Pair those stats along with a below-average team free throw percentage (76.5%) that has not improved over the year and this is a franchise with some warning signs going into the postseason.

Pelicans must address failing fundamentals

New Orleans Pelicans forward Zion Williamson (1) reacts after missing a free throw in the third quarter against the Houston Rockets at the Smoothie King Center.
Chuck Cook-USA TODAY Sports

Every hoops coach regardless of level stresses protecting the ball and making your free throws. Those are two fundamentals required for winning games. Unfortunately, New Orleans has actually been worse from the free-throw line lately and keeps coughing up turnovers at the wrong time. The Pelicans are 75.8% from the free-throw line in the five games since the NBA All-Star break ended, and dead last in close games. They are second to last in turnovers in the last five minutes.

Brandon Ingram (80.5%) and Herb Jones (85.2%) are the only two starters shooting above 80% from the line. Rookie Jordan Hawkins (85.3%) is the only reserve above the 80% threshold. Three key contributors are currently sitting below the 70% mark. Williamson (68.7%), Jose Alvarado (67.5%), and the injured Dyson Daniels (64%) are leaving points by the wayside in too many close games.

Ingram, at 88% last season, is getting to the line less frequently and making fewer attempts. Trey Murphy III is posting career lows in both three-point and free-throw percentages. Valanciunas is under 80% for the first time since being traded to the Pelicans. McCollum has yet to be above 80% since joining the Pelicans.
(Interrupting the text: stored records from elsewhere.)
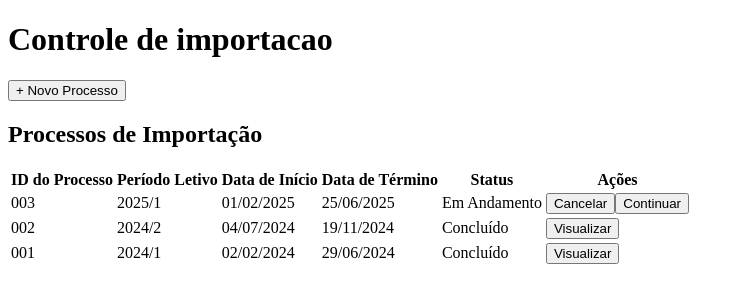
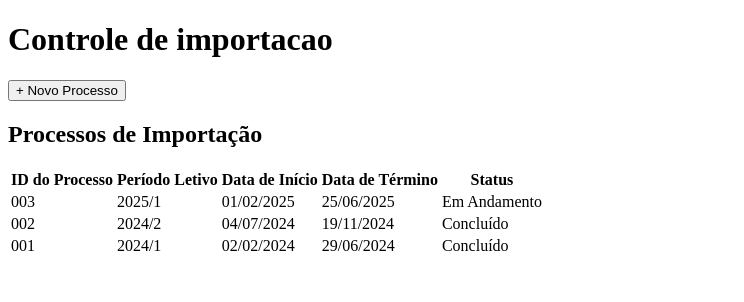
Before and after one commit to stheffanysantos/Project-Bonsae-Frontend, a Vue app: page /processos in a window 1280 px wide. Shown: the top 302 px of the page, without its empty margins (0-744 px from the left). Built offline with nearby package versions, Linux system fonts and the light colour scheme.

Commit message:
remove acoes

```diff
--- a/src/views/ProcessosView.vue
+++ b/src/views/ProcessosView.vue
@@ -12,7 +12,6 @@
             <th>Data de Início</th>
             <th>Data de Término</th>
             <th>Status</th>
-            <th>Ações</th>
           </tr>
         </thead>
         <tbody>
@@ -24,11 +23,6 @@
             <td>
               <span v-if="processo.status === 'Concluído'" class="statusProcesso success">Concluído</span>
               <span v-else-if="processo.status === 'Em Andamento'" class="statusProcesso info">Em Andamento</span>
-            </td>
-            <td>
-              <button v-if="processo.status === 'Em Andamento'" class="btnProcessos danger">Cancelar</button>
-              <button v-if="processo.status === 'Em Andamento'" class="btnProcessos primary">Continuar</button>
-              <button v-if="processo.status === 'Concluído'" class="btnProcessos neutral">Visualizar</button>
             </td>
           </tr>
         </tbody>
```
Somehow, invaluable reserve Larry Nance Jr. is posting a career-high in three-point percentage (42.6%) but just ho-hum from the charity stripe (71.8%). Naji Marshall is mimicking the team's game recap wizard, shooting 37% from beyond the arc but only 70.2% when no one is trying to block his shot.

These are all negative trends that do not bode well for the Pelicans. It's more likely they predict an early NBA Playoffs exit, which should be concerning for Willie Green. The front office is secure in their jobs. David Griffin just signed a contract extension last spring. The third-year head coach needs to show progress to earn a more lucrative contract extension this summer.

Right now the team is regressing in areas that will be crippling in a playoff series or NBA Play-In Tournament elimination game. The current standard is just not good enough for a squad claiming to be ready to earn some respect with a deep playoff run.